* [What this task involves]
Print each of the entries exactly, leaving nothing out.

Revision tracking records:
============================================================
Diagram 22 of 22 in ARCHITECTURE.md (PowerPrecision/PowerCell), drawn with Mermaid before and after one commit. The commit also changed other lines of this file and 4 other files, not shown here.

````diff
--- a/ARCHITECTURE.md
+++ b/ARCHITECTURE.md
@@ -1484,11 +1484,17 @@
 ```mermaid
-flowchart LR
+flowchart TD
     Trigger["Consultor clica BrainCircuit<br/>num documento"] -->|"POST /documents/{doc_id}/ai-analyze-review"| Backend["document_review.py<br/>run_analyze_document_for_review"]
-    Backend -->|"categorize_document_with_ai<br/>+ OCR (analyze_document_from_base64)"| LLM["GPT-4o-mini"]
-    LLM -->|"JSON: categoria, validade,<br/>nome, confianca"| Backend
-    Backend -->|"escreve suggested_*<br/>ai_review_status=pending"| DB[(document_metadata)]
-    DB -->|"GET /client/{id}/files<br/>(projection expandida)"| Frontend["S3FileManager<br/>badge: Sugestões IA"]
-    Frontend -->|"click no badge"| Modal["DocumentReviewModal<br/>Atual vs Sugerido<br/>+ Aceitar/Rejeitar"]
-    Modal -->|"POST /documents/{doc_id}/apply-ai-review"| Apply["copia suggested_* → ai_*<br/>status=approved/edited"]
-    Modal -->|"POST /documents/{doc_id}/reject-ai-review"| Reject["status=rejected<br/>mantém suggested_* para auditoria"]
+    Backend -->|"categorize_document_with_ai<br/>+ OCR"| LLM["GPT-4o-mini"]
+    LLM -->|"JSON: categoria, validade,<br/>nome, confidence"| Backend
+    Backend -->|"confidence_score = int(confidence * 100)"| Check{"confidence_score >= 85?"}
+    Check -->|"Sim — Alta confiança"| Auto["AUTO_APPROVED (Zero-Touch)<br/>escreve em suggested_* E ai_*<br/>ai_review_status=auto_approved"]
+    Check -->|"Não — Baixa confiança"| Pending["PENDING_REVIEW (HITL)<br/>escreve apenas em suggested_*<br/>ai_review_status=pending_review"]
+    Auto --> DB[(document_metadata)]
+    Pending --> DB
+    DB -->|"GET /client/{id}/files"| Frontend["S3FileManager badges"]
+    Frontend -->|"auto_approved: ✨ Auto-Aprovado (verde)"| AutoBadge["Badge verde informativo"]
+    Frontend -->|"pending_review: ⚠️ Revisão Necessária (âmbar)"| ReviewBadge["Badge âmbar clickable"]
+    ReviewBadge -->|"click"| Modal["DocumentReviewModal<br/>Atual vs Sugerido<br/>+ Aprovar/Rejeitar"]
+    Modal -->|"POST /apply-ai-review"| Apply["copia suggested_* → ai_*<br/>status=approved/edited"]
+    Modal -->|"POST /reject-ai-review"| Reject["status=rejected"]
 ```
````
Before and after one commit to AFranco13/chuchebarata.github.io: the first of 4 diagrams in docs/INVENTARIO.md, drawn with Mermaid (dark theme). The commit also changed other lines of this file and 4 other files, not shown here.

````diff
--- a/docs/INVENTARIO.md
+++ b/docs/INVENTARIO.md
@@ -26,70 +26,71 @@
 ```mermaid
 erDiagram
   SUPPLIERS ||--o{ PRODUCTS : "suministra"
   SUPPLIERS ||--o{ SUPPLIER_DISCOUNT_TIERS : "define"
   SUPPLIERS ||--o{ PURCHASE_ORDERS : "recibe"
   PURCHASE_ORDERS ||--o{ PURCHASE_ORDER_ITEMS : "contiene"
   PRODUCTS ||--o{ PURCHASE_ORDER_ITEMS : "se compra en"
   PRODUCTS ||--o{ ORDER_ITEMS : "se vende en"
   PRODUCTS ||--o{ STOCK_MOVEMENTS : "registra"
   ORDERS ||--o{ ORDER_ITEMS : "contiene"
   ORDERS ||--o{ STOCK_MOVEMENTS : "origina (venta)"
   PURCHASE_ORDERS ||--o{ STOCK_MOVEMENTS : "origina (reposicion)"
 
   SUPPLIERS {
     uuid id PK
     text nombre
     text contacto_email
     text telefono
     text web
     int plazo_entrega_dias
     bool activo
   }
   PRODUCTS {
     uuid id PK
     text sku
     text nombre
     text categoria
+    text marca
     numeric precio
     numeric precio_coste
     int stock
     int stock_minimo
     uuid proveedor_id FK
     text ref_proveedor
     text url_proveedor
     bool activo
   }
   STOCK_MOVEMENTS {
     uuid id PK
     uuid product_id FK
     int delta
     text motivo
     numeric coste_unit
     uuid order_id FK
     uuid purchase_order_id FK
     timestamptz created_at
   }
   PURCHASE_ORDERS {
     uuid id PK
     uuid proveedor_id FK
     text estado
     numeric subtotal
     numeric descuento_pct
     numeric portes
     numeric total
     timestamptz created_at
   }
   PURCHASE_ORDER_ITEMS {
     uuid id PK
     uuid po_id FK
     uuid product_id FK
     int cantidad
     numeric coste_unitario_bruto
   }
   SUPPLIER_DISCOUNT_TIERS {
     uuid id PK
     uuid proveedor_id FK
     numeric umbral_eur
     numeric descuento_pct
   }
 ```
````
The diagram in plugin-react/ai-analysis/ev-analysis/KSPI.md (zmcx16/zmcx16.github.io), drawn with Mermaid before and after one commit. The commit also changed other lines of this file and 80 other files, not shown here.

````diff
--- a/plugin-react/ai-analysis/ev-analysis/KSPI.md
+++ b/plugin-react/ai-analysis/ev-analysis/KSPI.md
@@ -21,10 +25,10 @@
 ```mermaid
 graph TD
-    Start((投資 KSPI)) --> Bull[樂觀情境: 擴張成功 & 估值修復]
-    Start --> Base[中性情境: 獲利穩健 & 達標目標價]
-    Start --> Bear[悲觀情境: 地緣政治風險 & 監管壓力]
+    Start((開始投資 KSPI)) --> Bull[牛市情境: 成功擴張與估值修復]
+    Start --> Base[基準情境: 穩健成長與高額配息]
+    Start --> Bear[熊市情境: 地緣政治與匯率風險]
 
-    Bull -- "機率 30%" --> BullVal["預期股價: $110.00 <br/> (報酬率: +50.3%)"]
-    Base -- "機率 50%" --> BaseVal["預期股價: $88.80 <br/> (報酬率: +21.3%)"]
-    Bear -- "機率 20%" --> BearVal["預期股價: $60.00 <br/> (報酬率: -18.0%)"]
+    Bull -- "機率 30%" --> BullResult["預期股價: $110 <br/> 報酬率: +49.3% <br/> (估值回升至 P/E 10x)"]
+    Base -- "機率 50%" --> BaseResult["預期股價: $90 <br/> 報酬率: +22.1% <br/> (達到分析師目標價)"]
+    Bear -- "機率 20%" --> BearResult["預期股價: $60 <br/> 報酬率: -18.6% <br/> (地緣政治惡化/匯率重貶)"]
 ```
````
============================================================
* [Finished task]
Diagram 22 of 22 in ARCHITECTURE.md (PowerPrecision/PowerCell), drawn with Mermaid before and after one commit. The commit also changed other lines of this file and 4 other files, not shown here.

````diff
--- a/ARCHITECTURE.md
+++ b/ARCHITECTURE.md
@@ -1484,11 +1484,17 @@
 ```mermaid
-flowchart LR
+flowchart TD
     Trigger["Consultor clica BrainCircuit<br/>num documento"] -->|"POST /documents/{doc_id}/ai-analyze-review"| Backend["document_review.py<br/>run_analyze_document_for_review"]
-    Backend -->|"categorize_document_with_ai<br/>+ OCR (analyze_document_from_base64)"| LLM["GPT-4o-mini"]
-    LLM -->|"JSON: categoria, validade,<br/>nome, confianca"| Backend
-    Backend -->|"escreve suggested_*<br/>ai_review_status=pending"| DB[(document_metadata)]
-    DB -->|"GET /client/{id}/files<br/>(projection expandida)"| Frontend["S3FileManager<br/>badge: Sugestões IA"]
-    Frontend -->|"click no badge"| Modal["DocumentReviewModal<br/>Atual vs Sugerido<br/>+ Aceitar/Rejeitar"]
-    Modal -->|"POST /documents/{doc_id}/apply-ai-review"| Apply["copia suggested_* → ai_*<br/>status=approved/edited"]
-    Modal -->|"POST /documents/{doc_id}/reject-ai-review"| Reject["status=rejected<br/>mantém suggested_* para auditoria"]
+    Backend -->|"categorize_document_with_ai<br/>+ OCR"| LLM["GPT-4o-mini"]
+    LLM -->|"JSON: categoria, validade,<br/>nome, confidence"| Backend
+    Backend -->|"confidence_score = int(confidence * 100)"| Check{"confidence_score >= 85?"}
+    Check -->|"Sim — Alta confiança"| Auto["AUTO_APPROVED (Zero-Touch)<br/>escreve em suggested_* E ai_*<br/>ai_review_status=auto_approved"]
+    Check -->|"Não — Baixa confiança"| Pending["PENDING_REVIEW (HITL)<br/>escreve apenas em suggested_*<br/>ai_review_status=pending_review"]
+    Auto --> DB[(document_metadata)]
+    Pending --> DB
+    DB -->|"GET /client/{id}/files"| Frontend["S3FileManager badges"]
+    Frontend -->|"auto_approved: ✨ Auto-Aprovado (verde)"| AutoBadge["Badge verde informativo"]
+    Frontend -->|"pending_review: ⚠️ Revisão Necessária (âmbar)"| ReviewBadge["Badge âmbar clickable"]
+    ReviewBadge -->|"click"| Modal["DocumentReviewModal<br/>Atual vs Sugerido<br/>+ Aprovar/Rejeitar"]
+    Modal -->|"POST /apply-ai-review"| Apply["copia suggested_* → ai_*<br/>status=approved/edited"]
+    Modal -->|"POST /reject-ai-review"| Reject["status=rejected"]
 ```
````
Before and after one commit to AFranco13/chuchebarata.github.io: the first of 4 diagrams in docs/INVENTARIO.md, drawn with Mermaid (dark theme). The commit also changed other lines of this file and 4 other files, not shown here.

````diff
--- a/docs/INVENTARIO.md
+++ b/docs/INVENTARIO.md
@@ -26,70 +26,71 @@
 ```mermaid
 erDiagram
   SUPPLIERS ||--o{ PRODUCTS : "suministra"
   SUPPLIERS ||--o{ SUPPLIER_DISCOUNT_TIERS : "define"
   SUPPLIERS ||--o{ PURCHASE_ORDERS : "recibe"
   PURCHASE_ORDERS ||--o{ PURCHASE_ORDER_ITEMS : "contiene"
   PRODUCTS ||--o{ PURCHASE_ORDER_ITEMS : "se compra en"
   PRODUCTS ||--o{ ORDER_ITEMS : "se vende en"
   PRODUCTS ||--o{ STOCK_MOVEMENTS : "registra"
   ORDERS ||--o{ ORDER_ITEMS : "contiene"
   ORDERS ||--o{ STOCK_MOVEMENTS : "origina (venta)"
   PURCHASE_ORDERS ||--o{ STOCK_MOVEMENTS : "origina (reposicion)"
 
   SUPPLIERS {
     uuid id PK
     text nombre
     text contacto_email
     text telefono
     text web
     int plazo_entrega_dias
     bool activo
   }
   PRODUCTS {
     uuid id PK
     text sku
     text nombre
     text categoria
+    text marca
     numeric precio
     numeric precio_coste
     int stock
     int stock_minimo
     uuid proveedor_id FK
     text ref_proveedor
     text url_proveedor
     bool activo
   }
   STOCK_MOVEMENTS {
     uuid id PK
     uuid product_id FK
     int delta
     text motivo
     numeric coste_unit
     uuid order_id FK
     uuid purchase_order_id FK
     timestamptz created_at
   }
   PURCHASE_ORDERS {
     uuid id PK
     uuid proveedor_id FK
     text estado
     numeric subtotal
     numeric descuento_pct
     numeric portes
     numeric total
     timestamptz created_at
   }
   PURCHASE_ORDER_ITEMS {
     uuid id PK
     uuid po_id FK
     uuid product_id FK
     int cantidad
     numeric coste_unitario_bruto
   }
   SUPPLIER_DISCOUNT_TIERS {
     uuid id PK
     uuid proveedor_id FK
     numeric umbral_eur
     numeric descuento_pct
   }
 ```
````
The diagram in plugin-react/ai-analysis/ev-analysis/KSPI.md (zmcx16/zmcx16.github.io), drawn with Mermaid before and after one commit. The commit also changed other lines of this file and 80 other files, not shown here.

````diff
--- a/plugin-react/ai-analysis/ev-analysis/KSPI.md
+++ b/plugin-react/ai-analysis/ev-analysis/KSPI.md
@@ -21,10 +25,10 @@
 ```mermaid
 graph TD
-    Start((投資 KSPI)) --> Bull[樂觀情境: 擴張成功 & 估值修復]
-    Start --> Base[中性情境: 獲利穩健 & 達標目標價]
-    Start --> Bear[悲觀情境: 地緣政治風險 & 監管壓力]
+    Start((開始投資 KSPI)) --> Bull[牛市情境: 成功擴張與估值修復]
+    Start --> Base[基準情境: 穩健成長與高額配息]
+    Start --> Bear[熊市情境: 地緣政治與匯率風險]
 
-    Bull -- "機率 30%" --> BullVal["預期股價: $110.00 <br/> (報酬率: +50.3%)"]
-    Base -- "機率 50%" --> BaseVal["預期股價: $88.80 <br/> (報酬率: +21.3%)"]
-    Bear -- "機率 20%" --> BearVal["預期股價: $60.00 <br/> (報酬率: -18.0%)"]
+    Bull -- "機率 30%" --> BullResult["預期股價: $110 <br/> 報酬率: +49.3% <br/> (估值回升至 P/E 10x)"]
+    Base -- "機率 50%" --> BaseResult["預期股價: $90 <br/> 報酬率: +22.1% <br/> (達到分析師目標價)"]
+    Bear -- "機率 20%" --> BearResult["預期股價: $60 <br/> 報酬率: -18.6% <br/> (地緣政治惡化/匯率重貶)"]
 ```
````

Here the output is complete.